- WORK TASK: Every line below that has "flex" in it should be copied.

Web document revisions:

>>>>>

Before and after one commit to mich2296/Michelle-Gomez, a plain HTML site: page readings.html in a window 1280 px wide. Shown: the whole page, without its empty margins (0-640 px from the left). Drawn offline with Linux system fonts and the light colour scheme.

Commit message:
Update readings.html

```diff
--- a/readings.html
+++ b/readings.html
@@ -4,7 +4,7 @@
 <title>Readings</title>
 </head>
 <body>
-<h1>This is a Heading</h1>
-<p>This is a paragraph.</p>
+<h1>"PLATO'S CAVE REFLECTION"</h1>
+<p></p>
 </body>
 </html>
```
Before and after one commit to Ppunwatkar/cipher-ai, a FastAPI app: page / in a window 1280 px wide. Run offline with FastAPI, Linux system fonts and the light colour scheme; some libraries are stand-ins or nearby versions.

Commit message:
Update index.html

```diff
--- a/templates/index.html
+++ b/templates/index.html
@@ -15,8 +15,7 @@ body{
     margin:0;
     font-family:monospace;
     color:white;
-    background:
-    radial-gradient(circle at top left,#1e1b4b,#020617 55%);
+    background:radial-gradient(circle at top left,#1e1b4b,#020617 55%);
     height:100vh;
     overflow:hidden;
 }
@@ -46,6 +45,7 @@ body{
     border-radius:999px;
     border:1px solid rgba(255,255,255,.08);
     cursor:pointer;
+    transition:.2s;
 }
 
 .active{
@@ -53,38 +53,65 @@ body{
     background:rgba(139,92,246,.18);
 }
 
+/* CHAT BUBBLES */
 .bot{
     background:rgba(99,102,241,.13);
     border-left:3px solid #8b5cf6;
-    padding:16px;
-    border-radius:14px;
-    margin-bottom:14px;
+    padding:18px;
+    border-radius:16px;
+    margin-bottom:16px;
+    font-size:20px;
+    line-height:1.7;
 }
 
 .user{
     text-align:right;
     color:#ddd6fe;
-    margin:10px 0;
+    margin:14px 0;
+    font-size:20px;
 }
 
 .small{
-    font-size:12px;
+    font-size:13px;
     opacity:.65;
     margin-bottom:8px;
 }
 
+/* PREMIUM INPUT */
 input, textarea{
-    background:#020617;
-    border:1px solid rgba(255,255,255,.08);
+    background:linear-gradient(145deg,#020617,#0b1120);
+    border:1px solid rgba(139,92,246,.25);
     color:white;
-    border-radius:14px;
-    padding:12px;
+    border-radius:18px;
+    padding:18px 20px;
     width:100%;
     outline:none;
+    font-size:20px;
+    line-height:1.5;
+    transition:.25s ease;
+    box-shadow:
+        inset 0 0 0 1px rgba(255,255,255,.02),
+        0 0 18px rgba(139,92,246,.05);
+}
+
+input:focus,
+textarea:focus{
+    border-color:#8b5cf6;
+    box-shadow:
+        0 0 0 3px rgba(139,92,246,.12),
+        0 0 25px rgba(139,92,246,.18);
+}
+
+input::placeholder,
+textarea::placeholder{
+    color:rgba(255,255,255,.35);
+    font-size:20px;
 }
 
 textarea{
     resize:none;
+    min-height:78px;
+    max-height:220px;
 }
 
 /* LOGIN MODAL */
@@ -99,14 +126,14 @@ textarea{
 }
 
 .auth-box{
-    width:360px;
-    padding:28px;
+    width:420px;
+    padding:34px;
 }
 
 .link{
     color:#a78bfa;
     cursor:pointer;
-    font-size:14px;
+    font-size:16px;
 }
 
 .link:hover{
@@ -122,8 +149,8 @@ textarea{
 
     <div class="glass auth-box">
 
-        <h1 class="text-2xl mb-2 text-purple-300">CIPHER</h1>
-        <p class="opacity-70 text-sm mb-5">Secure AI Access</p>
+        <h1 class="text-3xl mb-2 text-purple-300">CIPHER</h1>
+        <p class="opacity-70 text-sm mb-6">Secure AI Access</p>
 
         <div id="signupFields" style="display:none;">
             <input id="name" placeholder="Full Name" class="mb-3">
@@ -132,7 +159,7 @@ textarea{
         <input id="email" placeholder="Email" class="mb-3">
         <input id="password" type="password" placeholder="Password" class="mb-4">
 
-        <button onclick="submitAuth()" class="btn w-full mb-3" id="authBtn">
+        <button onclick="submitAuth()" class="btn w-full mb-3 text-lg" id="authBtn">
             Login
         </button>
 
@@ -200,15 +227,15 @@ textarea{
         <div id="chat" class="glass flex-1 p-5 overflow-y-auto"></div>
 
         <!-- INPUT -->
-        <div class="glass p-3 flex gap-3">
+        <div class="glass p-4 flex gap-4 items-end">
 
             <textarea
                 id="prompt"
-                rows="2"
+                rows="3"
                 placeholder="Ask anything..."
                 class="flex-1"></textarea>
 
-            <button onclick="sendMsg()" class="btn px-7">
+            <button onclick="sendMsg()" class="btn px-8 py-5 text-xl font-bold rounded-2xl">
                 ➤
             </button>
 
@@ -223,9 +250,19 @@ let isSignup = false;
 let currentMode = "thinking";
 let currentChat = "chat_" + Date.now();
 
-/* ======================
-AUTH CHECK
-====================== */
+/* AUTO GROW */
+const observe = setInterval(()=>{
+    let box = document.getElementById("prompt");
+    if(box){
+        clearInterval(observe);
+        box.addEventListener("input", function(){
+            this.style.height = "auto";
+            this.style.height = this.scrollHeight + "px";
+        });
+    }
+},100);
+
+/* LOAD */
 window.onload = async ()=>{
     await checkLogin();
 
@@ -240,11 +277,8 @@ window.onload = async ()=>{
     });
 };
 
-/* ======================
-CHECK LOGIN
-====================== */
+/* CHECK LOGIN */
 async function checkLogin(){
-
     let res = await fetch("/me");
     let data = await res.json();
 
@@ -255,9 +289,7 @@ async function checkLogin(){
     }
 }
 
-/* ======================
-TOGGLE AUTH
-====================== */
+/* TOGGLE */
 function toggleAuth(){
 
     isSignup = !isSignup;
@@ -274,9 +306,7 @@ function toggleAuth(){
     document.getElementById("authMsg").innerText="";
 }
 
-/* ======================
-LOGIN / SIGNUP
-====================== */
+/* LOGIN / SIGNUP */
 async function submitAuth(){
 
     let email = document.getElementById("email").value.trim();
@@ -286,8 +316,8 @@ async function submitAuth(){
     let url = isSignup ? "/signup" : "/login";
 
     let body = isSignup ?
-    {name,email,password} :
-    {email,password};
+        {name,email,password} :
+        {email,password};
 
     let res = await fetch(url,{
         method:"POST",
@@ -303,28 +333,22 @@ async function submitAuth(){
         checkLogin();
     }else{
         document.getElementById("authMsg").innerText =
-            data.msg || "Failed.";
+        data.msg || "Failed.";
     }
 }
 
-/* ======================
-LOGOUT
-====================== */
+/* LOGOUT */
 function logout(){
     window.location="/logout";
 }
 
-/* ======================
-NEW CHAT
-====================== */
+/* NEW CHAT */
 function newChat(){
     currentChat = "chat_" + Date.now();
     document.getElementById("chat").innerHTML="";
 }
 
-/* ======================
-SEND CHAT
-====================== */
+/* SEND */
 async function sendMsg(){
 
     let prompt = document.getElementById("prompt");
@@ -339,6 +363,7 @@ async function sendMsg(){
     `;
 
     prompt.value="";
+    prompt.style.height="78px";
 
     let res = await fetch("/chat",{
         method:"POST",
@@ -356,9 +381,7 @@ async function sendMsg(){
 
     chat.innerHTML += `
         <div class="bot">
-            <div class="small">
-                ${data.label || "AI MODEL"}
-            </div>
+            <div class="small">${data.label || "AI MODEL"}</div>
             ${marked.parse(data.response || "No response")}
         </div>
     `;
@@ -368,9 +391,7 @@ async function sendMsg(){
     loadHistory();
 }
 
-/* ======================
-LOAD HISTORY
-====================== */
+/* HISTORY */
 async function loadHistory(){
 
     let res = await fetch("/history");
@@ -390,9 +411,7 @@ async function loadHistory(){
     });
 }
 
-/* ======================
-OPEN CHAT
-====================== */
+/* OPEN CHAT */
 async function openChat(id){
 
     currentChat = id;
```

<<<<<

- THE COMPLETED TASK:
         <div id="chat" class="glass flex-1 p-5 overflow-y-auto"></div>
-        <div class="glass p-3 flex gap-3">
+        <div class="glass p-4 flex gap-4 items-end">
                 class="flex-1"></textarea>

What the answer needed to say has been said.